■Pollution and other irritants. Outdoor air pollution can cause ongoing throat irritation. But indoor pollution — especially tobacco smoke — is an even greater cause of chronic sore throat. Smokeless tobacco, alcohol and spicy foods can also inflame your throat.
■Muscle strain. You can strain muscles in your throat just as you can strain them in your arms or legs. If you've ever gotten a sore throat after yelling at a concert or sporting event, you've likely strained your throat muscles. Your voice may also be hoarse (a symptom of laryngitis).
Although anyone can get a sore throat, some factors make you more susceptible to throat problems. These factors include:
■Age. Children and teens are most likely to develop sore throats. Children are also more likely to have strep throat, the most common bacterial infection associated with a sore throat.
■Smoking or exposure to secondhand smoke. Tobacco smoke, whether primary or secondary, contains hundreds of toxic chemicals that can irritate the throat lining.
■Allergies. If you have seasonal allergies or ongoing allergic reactions to dust, molds or pet dander, you're more likely to develop a sore throat than are people who don't have allergies.
■Exposure to chemical irritants. Particulate matter in the air from the burning of fossil fuels as well as common household chemicals can cause throat irritation.
■Chronic or frequent sinus infections. Drainage from nose or sinus infections can cause throat infections as well.
■Living or working in close quarters. Viral and bacterial infections spread easily anywhere people gather — child care centers, classrooms, offices, prisons and military installations.

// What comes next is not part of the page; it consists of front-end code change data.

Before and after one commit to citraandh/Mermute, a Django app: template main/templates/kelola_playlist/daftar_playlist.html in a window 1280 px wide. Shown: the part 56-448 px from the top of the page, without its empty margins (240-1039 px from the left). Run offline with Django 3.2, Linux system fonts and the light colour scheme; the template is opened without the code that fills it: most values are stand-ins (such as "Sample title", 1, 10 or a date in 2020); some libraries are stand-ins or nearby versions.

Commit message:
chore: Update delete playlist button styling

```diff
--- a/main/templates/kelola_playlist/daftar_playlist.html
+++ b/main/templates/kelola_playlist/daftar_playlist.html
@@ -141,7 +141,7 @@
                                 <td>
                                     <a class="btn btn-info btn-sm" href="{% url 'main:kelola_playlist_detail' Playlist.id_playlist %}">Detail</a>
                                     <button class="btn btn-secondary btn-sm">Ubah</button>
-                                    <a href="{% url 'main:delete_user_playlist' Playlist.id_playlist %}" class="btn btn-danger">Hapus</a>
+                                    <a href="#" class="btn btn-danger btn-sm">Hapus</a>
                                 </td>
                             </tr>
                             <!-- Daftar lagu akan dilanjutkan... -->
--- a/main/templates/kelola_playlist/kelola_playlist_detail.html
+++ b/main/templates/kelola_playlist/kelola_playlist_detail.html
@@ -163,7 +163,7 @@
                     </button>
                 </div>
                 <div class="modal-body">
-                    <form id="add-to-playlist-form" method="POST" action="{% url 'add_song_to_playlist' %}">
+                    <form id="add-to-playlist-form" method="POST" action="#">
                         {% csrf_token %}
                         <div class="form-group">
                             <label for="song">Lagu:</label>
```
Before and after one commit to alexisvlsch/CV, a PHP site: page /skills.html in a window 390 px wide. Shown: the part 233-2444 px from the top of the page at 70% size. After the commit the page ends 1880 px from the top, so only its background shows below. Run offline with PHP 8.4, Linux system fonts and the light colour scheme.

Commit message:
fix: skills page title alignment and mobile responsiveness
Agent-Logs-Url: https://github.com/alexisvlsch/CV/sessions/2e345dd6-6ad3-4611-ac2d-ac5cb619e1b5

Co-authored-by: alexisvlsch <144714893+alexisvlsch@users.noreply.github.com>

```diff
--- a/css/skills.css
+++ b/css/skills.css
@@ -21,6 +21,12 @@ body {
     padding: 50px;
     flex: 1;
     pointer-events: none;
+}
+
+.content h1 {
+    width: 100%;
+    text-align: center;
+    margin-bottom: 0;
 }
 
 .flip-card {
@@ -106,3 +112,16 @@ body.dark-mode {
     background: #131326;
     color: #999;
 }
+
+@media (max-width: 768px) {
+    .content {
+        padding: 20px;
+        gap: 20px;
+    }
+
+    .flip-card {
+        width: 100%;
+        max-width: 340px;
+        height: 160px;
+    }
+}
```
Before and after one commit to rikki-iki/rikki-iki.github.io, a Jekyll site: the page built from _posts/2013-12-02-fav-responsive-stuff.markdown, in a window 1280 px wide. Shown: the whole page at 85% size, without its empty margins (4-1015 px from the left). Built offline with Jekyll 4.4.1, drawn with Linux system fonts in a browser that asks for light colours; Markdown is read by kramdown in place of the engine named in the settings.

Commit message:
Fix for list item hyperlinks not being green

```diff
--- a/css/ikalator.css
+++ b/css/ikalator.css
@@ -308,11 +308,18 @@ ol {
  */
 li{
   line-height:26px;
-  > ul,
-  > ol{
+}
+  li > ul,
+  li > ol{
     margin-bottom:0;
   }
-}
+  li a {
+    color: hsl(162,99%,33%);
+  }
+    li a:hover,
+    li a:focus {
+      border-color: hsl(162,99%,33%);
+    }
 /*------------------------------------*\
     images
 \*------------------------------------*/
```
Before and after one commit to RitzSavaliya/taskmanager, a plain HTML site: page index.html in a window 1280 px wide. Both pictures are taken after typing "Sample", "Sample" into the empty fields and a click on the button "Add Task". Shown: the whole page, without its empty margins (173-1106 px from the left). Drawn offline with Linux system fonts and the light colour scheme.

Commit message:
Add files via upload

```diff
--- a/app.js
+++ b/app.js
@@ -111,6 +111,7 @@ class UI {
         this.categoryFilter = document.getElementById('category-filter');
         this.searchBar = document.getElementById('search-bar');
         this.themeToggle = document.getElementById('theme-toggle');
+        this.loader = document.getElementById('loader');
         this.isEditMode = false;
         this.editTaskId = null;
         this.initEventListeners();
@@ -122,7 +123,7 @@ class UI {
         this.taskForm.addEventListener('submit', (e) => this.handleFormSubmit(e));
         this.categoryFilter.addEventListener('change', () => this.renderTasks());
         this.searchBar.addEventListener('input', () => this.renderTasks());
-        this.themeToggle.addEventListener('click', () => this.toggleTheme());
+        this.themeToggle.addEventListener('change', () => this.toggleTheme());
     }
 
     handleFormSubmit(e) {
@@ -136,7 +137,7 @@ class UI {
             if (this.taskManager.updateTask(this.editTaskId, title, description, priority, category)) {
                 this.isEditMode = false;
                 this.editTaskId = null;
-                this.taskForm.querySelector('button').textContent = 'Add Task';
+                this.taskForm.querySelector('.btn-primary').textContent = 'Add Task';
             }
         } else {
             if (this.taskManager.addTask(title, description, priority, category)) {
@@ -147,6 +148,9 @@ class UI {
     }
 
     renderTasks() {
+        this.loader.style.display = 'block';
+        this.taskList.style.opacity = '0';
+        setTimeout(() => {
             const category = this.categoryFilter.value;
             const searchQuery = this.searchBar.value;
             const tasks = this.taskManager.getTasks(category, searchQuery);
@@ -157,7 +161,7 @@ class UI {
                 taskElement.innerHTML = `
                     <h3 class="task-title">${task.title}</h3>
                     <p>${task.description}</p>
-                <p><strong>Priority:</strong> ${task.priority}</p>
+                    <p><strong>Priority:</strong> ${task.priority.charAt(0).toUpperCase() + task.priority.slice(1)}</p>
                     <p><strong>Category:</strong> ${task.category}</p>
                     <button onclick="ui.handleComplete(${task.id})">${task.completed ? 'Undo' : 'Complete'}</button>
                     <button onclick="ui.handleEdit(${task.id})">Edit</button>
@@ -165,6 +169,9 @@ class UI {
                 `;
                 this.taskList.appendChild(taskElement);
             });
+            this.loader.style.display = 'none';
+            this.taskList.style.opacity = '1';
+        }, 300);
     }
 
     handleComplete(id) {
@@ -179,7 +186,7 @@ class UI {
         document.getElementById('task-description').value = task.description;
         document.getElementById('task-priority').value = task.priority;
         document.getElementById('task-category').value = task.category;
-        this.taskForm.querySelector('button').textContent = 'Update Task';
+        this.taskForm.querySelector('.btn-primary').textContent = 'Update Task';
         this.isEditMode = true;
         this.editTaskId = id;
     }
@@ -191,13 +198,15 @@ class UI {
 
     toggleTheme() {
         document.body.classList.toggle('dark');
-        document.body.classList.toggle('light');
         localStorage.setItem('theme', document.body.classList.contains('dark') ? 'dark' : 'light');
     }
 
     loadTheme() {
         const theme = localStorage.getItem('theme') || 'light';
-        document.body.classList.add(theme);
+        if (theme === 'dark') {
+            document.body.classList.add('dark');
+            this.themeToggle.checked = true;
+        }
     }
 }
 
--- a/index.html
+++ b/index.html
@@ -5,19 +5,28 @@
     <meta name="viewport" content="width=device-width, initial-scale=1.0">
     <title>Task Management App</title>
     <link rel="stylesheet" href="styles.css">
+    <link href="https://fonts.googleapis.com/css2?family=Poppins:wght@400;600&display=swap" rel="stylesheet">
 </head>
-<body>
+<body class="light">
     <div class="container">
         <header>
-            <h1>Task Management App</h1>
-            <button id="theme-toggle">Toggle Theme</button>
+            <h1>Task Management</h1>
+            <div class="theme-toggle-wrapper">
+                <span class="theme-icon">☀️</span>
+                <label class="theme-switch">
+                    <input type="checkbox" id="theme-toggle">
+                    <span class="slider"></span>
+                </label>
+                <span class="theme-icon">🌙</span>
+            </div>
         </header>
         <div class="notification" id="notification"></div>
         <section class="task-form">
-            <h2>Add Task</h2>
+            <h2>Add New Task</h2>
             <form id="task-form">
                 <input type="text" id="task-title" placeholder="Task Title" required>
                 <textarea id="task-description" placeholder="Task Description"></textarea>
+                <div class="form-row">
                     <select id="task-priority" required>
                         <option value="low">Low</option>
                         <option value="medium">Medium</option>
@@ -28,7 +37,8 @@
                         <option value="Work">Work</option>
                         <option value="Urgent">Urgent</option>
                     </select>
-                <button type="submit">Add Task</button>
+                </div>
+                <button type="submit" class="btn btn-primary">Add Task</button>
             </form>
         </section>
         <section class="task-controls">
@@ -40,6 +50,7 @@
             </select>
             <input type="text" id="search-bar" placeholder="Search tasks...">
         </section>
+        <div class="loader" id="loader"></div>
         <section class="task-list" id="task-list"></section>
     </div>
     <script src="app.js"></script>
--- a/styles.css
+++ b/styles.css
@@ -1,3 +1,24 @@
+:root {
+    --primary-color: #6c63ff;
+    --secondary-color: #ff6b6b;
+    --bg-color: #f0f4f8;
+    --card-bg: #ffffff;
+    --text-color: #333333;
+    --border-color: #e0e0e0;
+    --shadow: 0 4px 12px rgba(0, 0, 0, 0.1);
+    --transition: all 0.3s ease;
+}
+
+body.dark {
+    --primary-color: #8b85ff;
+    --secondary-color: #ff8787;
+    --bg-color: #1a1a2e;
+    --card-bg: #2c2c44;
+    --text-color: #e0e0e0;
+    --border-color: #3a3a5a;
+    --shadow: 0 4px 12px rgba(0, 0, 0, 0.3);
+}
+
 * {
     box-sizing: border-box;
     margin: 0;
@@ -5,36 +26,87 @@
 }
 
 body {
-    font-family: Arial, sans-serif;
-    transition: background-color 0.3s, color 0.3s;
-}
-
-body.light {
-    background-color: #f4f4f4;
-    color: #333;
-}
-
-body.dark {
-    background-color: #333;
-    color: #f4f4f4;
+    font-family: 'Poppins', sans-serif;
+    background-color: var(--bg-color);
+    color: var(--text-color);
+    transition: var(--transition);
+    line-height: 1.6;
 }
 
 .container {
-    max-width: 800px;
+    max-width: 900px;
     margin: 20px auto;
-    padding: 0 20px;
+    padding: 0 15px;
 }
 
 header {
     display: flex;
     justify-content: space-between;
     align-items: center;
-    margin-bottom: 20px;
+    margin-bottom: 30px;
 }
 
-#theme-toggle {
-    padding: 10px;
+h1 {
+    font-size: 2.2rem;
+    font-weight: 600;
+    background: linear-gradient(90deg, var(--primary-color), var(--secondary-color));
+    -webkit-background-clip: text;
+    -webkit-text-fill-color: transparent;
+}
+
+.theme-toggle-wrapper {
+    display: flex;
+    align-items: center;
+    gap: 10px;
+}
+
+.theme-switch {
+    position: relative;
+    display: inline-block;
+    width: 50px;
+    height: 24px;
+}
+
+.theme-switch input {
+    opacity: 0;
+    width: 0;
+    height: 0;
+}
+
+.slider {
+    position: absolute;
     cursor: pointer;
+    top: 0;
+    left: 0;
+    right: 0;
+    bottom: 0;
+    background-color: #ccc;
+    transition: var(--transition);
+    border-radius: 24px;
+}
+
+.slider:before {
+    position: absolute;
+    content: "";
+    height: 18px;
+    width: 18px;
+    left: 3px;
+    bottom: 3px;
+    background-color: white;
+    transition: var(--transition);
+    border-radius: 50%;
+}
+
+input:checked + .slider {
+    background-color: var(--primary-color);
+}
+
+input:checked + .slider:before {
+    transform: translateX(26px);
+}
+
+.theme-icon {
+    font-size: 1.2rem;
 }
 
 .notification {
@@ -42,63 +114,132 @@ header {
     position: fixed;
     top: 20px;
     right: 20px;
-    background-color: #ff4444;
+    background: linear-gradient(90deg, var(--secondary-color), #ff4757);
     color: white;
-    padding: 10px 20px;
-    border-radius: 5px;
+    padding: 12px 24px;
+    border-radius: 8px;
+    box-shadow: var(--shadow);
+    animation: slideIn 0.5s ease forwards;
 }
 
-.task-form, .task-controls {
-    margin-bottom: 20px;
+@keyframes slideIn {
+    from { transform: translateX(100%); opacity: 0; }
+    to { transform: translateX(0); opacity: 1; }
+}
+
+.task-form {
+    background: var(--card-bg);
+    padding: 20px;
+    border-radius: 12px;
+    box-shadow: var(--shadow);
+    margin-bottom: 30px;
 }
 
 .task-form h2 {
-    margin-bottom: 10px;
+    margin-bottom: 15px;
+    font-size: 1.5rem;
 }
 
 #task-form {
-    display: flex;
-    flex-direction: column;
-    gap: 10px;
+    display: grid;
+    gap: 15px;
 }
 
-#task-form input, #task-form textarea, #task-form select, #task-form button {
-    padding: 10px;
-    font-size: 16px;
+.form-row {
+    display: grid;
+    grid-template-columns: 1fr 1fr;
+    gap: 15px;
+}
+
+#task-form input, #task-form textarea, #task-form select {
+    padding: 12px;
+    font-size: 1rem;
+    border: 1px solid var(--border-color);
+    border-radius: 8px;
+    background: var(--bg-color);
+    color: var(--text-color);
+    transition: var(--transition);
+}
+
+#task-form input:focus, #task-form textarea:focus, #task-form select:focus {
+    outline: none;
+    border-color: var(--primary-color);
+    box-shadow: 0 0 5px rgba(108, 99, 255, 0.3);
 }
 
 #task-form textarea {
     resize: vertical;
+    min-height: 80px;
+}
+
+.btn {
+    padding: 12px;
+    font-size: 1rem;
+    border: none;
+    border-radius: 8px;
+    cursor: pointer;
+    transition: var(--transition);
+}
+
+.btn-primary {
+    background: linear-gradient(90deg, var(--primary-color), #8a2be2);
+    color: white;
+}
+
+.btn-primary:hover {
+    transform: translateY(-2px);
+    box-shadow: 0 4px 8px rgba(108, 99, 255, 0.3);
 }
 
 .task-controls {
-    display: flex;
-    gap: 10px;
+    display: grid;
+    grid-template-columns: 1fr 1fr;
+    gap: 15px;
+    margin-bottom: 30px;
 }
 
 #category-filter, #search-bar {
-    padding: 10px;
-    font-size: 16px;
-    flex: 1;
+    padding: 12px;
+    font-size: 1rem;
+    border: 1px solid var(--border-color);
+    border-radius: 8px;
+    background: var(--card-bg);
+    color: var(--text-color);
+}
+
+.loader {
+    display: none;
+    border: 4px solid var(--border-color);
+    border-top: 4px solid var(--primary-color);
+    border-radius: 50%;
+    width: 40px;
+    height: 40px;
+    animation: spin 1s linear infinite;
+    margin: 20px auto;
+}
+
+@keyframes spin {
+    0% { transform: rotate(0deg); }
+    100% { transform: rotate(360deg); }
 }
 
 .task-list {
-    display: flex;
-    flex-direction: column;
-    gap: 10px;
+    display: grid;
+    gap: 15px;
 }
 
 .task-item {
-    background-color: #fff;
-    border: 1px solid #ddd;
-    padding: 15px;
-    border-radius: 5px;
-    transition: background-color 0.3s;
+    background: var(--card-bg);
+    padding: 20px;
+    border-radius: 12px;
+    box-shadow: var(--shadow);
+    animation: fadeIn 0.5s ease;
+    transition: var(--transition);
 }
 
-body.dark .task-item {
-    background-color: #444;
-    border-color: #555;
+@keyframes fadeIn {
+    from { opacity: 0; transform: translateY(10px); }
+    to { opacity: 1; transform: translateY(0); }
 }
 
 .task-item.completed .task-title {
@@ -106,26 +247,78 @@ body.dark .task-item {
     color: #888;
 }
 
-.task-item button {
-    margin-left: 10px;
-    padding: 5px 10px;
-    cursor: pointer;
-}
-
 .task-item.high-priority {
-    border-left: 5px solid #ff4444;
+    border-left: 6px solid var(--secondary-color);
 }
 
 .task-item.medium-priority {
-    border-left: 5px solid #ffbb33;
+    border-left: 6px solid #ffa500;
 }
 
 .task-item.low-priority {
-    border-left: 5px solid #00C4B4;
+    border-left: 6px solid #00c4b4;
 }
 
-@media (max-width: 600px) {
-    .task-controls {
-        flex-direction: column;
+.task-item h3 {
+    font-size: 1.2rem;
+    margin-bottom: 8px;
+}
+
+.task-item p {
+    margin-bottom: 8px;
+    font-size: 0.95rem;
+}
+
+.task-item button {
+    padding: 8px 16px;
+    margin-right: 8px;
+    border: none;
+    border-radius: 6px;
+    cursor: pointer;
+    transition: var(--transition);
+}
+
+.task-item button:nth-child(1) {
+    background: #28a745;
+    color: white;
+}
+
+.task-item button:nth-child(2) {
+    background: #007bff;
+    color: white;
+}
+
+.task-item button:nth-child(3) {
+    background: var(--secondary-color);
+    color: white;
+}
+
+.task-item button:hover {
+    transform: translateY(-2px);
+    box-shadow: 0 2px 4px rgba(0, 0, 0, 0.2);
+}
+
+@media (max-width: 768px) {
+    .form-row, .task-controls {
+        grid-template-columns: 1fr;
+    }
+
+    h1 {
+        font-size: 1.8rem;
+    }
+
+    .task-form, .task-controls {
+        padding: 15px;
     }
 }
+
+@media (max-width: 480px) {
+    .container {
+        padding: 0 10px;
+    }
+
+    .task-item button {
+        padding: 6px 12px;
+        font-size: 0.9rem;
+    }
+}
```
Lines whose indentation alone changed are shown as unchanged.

■Poor hygiene. Washing your hands carefully and often is the best way to prevent many viral and bacterial infections.
■Lowered immunity. You're more susceptible to infections in general if your resistance is low. Common causes of lowered immunity include diseases such as HIV and diabetes, treatment with steroids or chemotherapy drugs — even stress, fatigue and poor diet.
Until your sore throat has run its course, try these tips:
■Increase your fluid intake. Fluids such as water, juice, tea and warm soup help replace fluids lost during mucus production or fever. Avoid alcohol and caffeine, which can cause dehydration.
■Gargle with warm salt water. Mix 1/2 teaspoon of salt in a full glass of warm water, gargle, and then spit the water out. This will soothe your throat and clear it of mucus.
■Use honey and lemon. Stir honey and lemon to taste into a glass of very hot water, allowing it to cool to room temperature before you or your children sip it. The honey coats and soothes your throat, and the lemon helps cut mucus. This time-tested recipe may relieve most of your pain — if only temporarily.
■Suck on a throat lozenge or hard candy. This isn't necessarily soothing in itself, but it does stimulate saliva production, which bathes and cleanses your throat.
■Humidify the air. Adding moisture to the air prevents your mucous membranes from drying out. This can reduce irritation and make it easier to sleep. Be sure to change the water in a room humidifier daily and clean the unit at least once every three days to help prevent the growth of harmful molds and bacteria.
■Avoid smoke and other air pollutants. Smoke irritates a sore throat. At least while you're sick, stop smoking and avoid all fumes from household cleaners and paint. And don't expose children to secondhand smoke.
■Rest your voice. If your sore throat has affected your voice box (larynx), talking may lead to more irritation and temporary loss of your voice (laryngitis).
■Avoid infecting others. If you're not well, take a few days off to avoid spreading your germs to others. Cover your mouth when you cough or sneeze.Source(s): Mayo Clinic
- Anonymous9 years ago
did you take ALL the medicine like the instructions said?